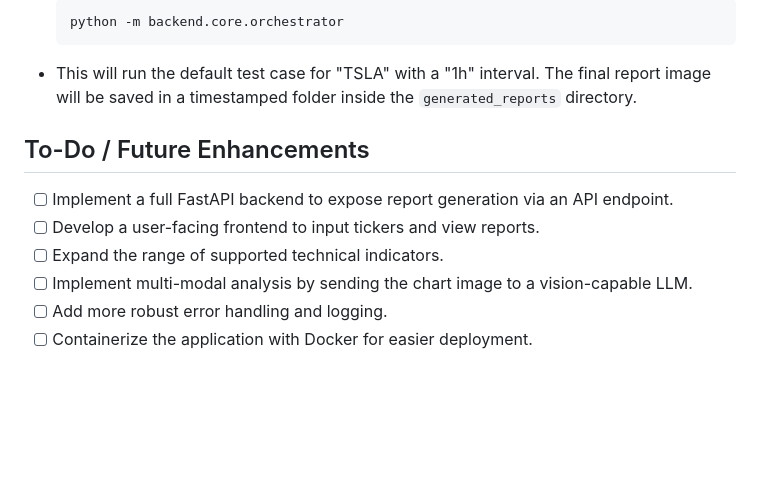
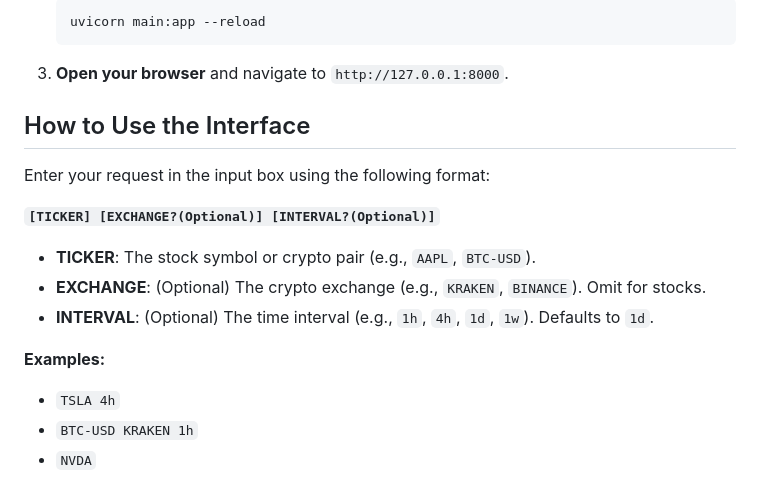
Before and after one commit to Archerouyang/project_alpha, a Markdown page: README.md, the part around one of its changes. GitHub-like rendering; blank space fills up the shorter version.

````diff
--- a/README.md
+++ b/README.md
@@ -67,13 +69,19 @@ The main entry point for generating a report is the `orchestrator.py` script.
     ```bash
-    python -m backend.core.orchestrator
+    uvicorn main:app --reload
     ```
--   This will run the default test case for "TSLA" with a "1h" interval. The final report image will be saved in a timestamped folder inside the `generated_reports` directory.
+3.  **Open your browser** and navigate to `http://127.0.0.1:8000`.
 
-## To-Do / Future Enhancements
+## How to Use the Interface
 
-- [ ] Implement a full FastAPI backend to expose report generation via an API endpoint.
-- [ ] Develop a user-facing frontend to input tickers and view reports.
-- [ ] Expand the range of supported technical indicators.
-- [ ] Implement multi-modal analysis by sending the chart image to a vision-capable LLM.
-- [ ] Add more robust error handling and logging.
-- [ ] Containerize the application with Docker for easier deployment.
+Enter your request in the input box using the following format:
+
+**`[TICKER] [EXCHANGE?(Optional)] [INTERVAL?(Optional)]`**
+
+-   **TICKER**: The stock symbol or crypto pair (e.g., `AAPL`, `BTC-USD`).
+-   **EXCHANGE**: (Optional) The crypto exchange (e.g., `KRAKEN`, `BINANCE`). Omit for stocks.
+-   **INTERVAL**: (Optional) The time interval (e.g., `1h`, `4h`, `1d`, `1w`). Defaults to `1d`.
+
+**Examples:**
+- `TSLA 4h`
+- `BTC-USD KRAKEN 1h`
+- `NVDA`
````
Also changed, not shown: other parts of README.md (+24 -22 lines).
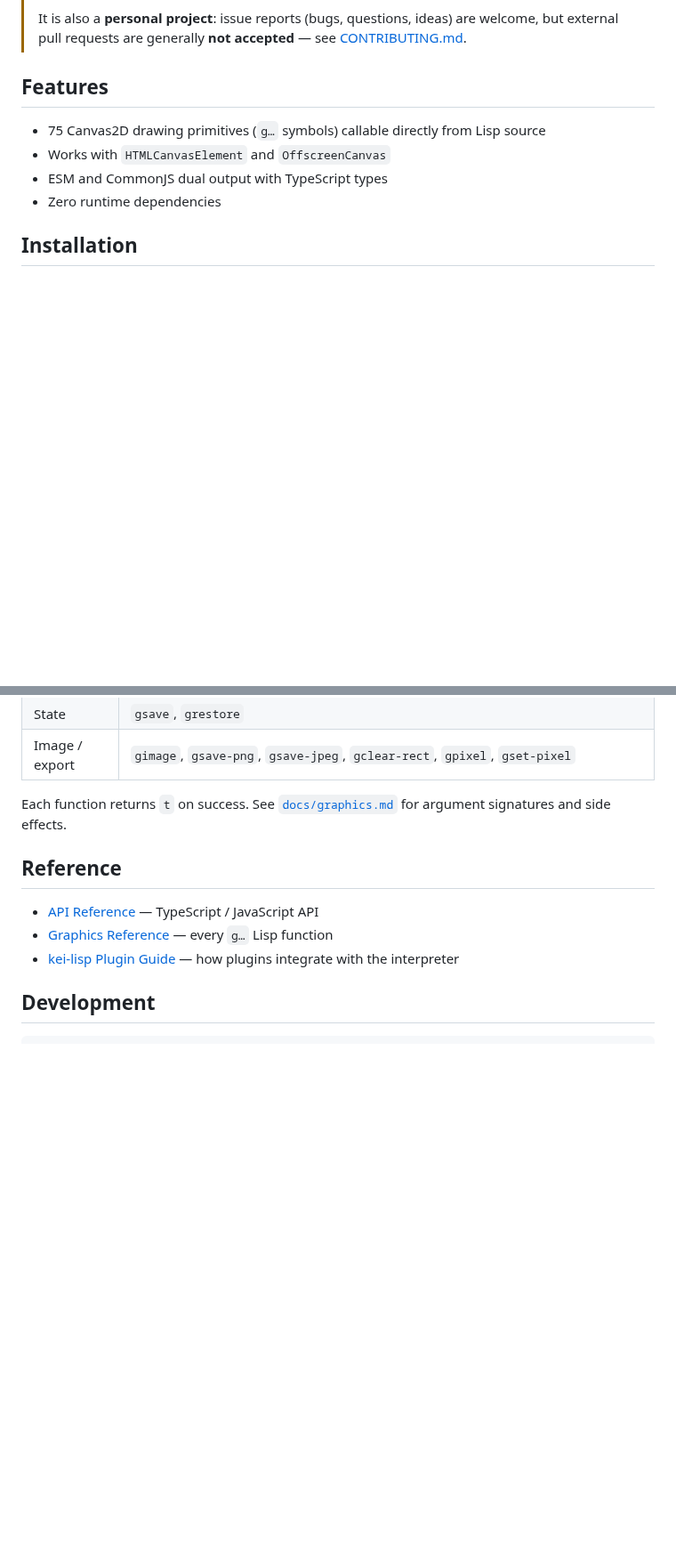
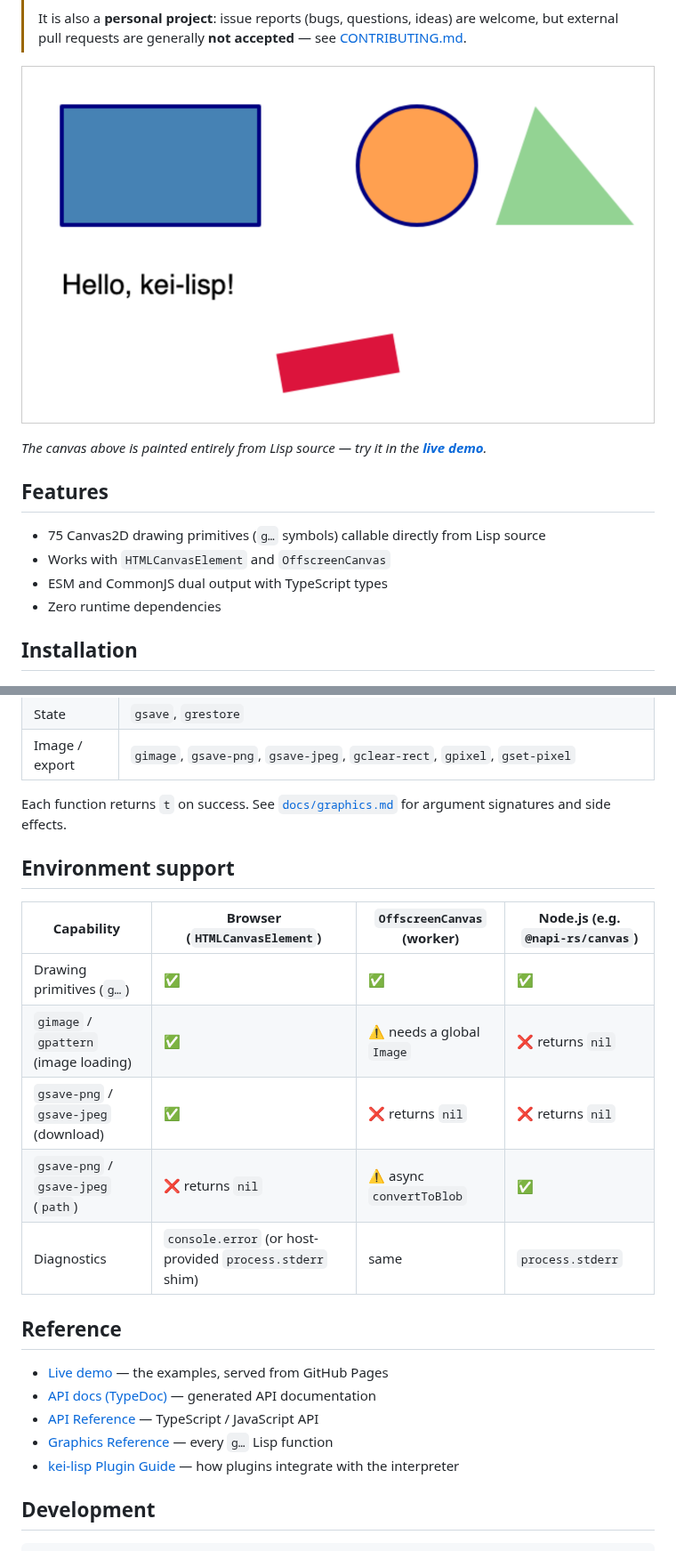
Before and after one commit to ike-keichan/kei-lisp-plugin-graphics, a Markdown page: README.md, 2 parts joined by grey strips. Shown at 89% size. Rendered like a GitHub page; pictures changed too: docs/assets/basic-drawing.png (added); blank space fills up the shorter version.

```diff
--- a/README.md
+++ b/README.md
@@ -18,6 +18,11 @@ interpreter. Register it on a `LispInterpreter` and call drawing primitives
 > It is also a **personal project**: issue reports (bugs, questions, ideas)
 > are welcome, but external pull requests are generally **not accepted** —
 > see [CONTRIBUTING.md](./CONTRIBUTING.md).
+
+![Shapes and text drawn from Lisp source with kei-lisp-plugin-graphics](./docs/assets/basic-drawing.png)
+
+_The canvas above is painted entirely from Lisp source — try it in the
+[**live demo**](https://ike-keichan.github.io/kei-lisp-plugin-graphics/)._
 
 ## Features
 
@@ -92,8 +97,20 @@ canvas's 2D rendering context.
 Each function returns `t` on success. See [`docs/graphics.md`](./docs/graphics.md)
 for argument signatures and side effects.
 
+## Environment support
+
+| Capability                            | Browser (`HTMLCanvasElement`)                            | `OffscreenCanvas` (worker) | Node.js (e.g. `@napi-rs/canvas`) |
+| ------------------------------------- | -------------------------------------------------------- | -------------------------- | -------------------------------- |
+| Drawing primitives (`g…`)             | ✅                                                       | ✅                         | ✅                               |
+| `gimage` / `gpattern` (image loading) | ✅                                                       | ⚠️ needs a global `Image`  | ❌ returns `nil`                 |
+| `gsave-png` / `gsave-jpeg` (download) | ✅                                                       | ❌ returns `nil`           | ❌ returns `nil`                 |
+| `gsave-png` / `gsave-jpeg` (`path`)   | ❌ returns `nil`                                         | ⚠️ async `convertToBlob`   | ✅                               |
+| Diagnostics                           | `console.error` (or host-provided `process.stderr` shim) | same                       | `process.stderr`                 |
+
 ## Reference
 
+- [Live demo](https://ike-keichan.github.io/kei-lisp-plugin-graphics/) — the examples, served from GitHub Pages
+- [API docs (TypeDoc)](https://ike-keichan.github.io/kei-lisp-plugin-graphics/api/) — generated API documentation
 - [API Reference](./docs/api.md) — TypeScript / JavaScript API
 - [Graphics Reference](./docs/graphics.md) — every `g…` Lisp function
 - [kei-lisp Plugin Guide](https://github.com/ike-keichan/kei-lisp/blob/main/docs/plugins.md) — how plugins integrate with the interpreter
```
Also changed, not shown: CHANGELOG.md (+8 -0 lines), docs/graphics.md (+39 -0 lines), 5 other files.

Activity:
Every word of the material, and none of its pictures, should be set down again.

Result of this exercise:
Before and after one commit to Archerouyang/project_alpha, a Markdown page: README.md, the part around one of its changes. GitHub-like rendering; blank space fills up the shorter version.

````diff
--- a/README.md
+++ b/README.md
@@ -67,13 +69,19 @@ The main entry point for generating a report is the `orchestrator.py` script.
     ```bash
-    python -m backend.core.orchestrator
+    uvicorn main:app --reload
     ```
--   This will run the default test case for "TSLA" with a "1h" interval. The final report image will be saved in a timestamped folder inside the `generated_reports` directory.
+3.  **Open your browser** and navigate to `http://127.0.0.1:8000`.
 
-## To-Do / Future Enhancements
+## How to Use the Interface
 
-- [ ] Implement a full FastAPI backend to expose report generation via an API endpoint.
-- [ ] Develop a user-facing frontend to input tickers and view reports.
-- [ ] Expand the range of supported technical indicators.
-- [ ] Implement multi-modal analysis by sending the chart image to a vision-capable LLM.
-- [ ] Add more robust error handling and logging.
-- [ ] Containerize the application with Docker for easier deployment.
+Enter your request in the input box using the following format:
+
+**`[TICKER] [EXCHANGE?(Optional)] [INTERVAL?(Optional)]`**
+
+-   **TICKER**: The stock symbol or crypto pair (e.g., `AAPL`, `BTC-USD`).
+-   **EXCHANGE**: (Optional) The crypto exchange (e.g., `KRAKEN`, `BINANCE`). Omit for stocks.
+-   **INTERVAL**: (Optional) The time interval (e.g., `1h`, `4h`, `1d`, `1w`). Defaults to `1d`.
+
+**Examples:**
+- `TSLA 4h`
+- `BTC-USD KRAKEN 1h`
+- `NVDA`
````
Also changed, not shown: other parts of README.md (+24 -22 lines).
Before and after one commit to ike-keichan/kei-lisp-plugin-graphics, a Markdown page: README.md, 2 parts joined by grey strips. Shown at 89% size. Rendered like a GitHub page; pictures changed too: docs/assets/basic-drawing.png (added); blank space fills up the shorter version.

```diff
--- a/README.md
+++ b/README.md
@@ -18,6 +18,11 @@ interpreter. Register it on a `LispInterpreter` and call drawing primitives
 > It is also a **personal project**: issue reports (bugs, questions, ideas)
 > are welcome, but external pull requests are generally **not accepted** —
 > see [CONTRIBUTING.md](./CONTRIBUTING.md).
+
+![Shapes and text drawn from Lisp source with kei-lisp-plugin-graphics](./docs/assets/basic-drawing.png)
+
+_The canvas above is painted entirely from Lisp source — try it in the
+[**live demo**](https://ike-keichan.github.io/kei-lisp-plugin-graphics/)._
 
 ## Features
 
@@ -92,8 +97,20 @@ canvas's 2D rendering context.
 Each function returns `t` on success. See [`docs/graphics.md`](./docs/graphics.md)
 for argument signatures and side effects.
 
+## Environment support
+
+| Capability                            | Browser (`HTMLCanvasElement`)                            | `OffscreenCanvas` (worker) | Node.js (e.g. `@napi-rs/canvas`) |
+| ------------------------------------- | -------------------------------------------------------- | -------------------------- | -------------------------------- |
+| Drawing primitives (`g…`)             | ✅                                                       | ✅                         | ✅                               |
+| `gimage` / `gpattern` (image loading) | ✅                                                       | ⚠️ needs a global `Image`  | ❌ returns `nil`                 |
+| `gsave-png` / `gsave-jpeg` (download) | ✅                                                       | ❌ returns `nil`           | ❌ returns `nil`                 |
+| `gsave-png` / `gsave-jpeg` (`path`)   | ❌ returns `nil`                                         | ⚠️ async `convertToBlob`   | ✅                               |
+| Diagnostics                           | `console.error` (or host-provided `process.stderr` shim) | same                       | `process.stderr`                 |
+
 ## Reference
 
+- [Live demo](https://ike-keichan.github.io/kei-lisp-plugin-graphics/) — the examples, served from GitHub Pages
+- [API docs (TypeDoc)](https://ike-keichan.github.io/kei-lisp-plugin-graphics/api/) — generated API documentation
 - [API Reference](./docs/api.md) — TypeScript / JavaScript API
 - [Graphics Reference](./docs/graphics.md) — every `g…` Lisp function
 - [kei-lisp Plugin Guide](https://github.com/ike-keichan/kei-lisp/blob/main/docs/plugins.md) — how plugins integrate with the interpreter
```
Also changed, not shown: CHANGELOG.md (+8 -0 lines), docs/graphics.md (+39 -0 lines), 5 other files.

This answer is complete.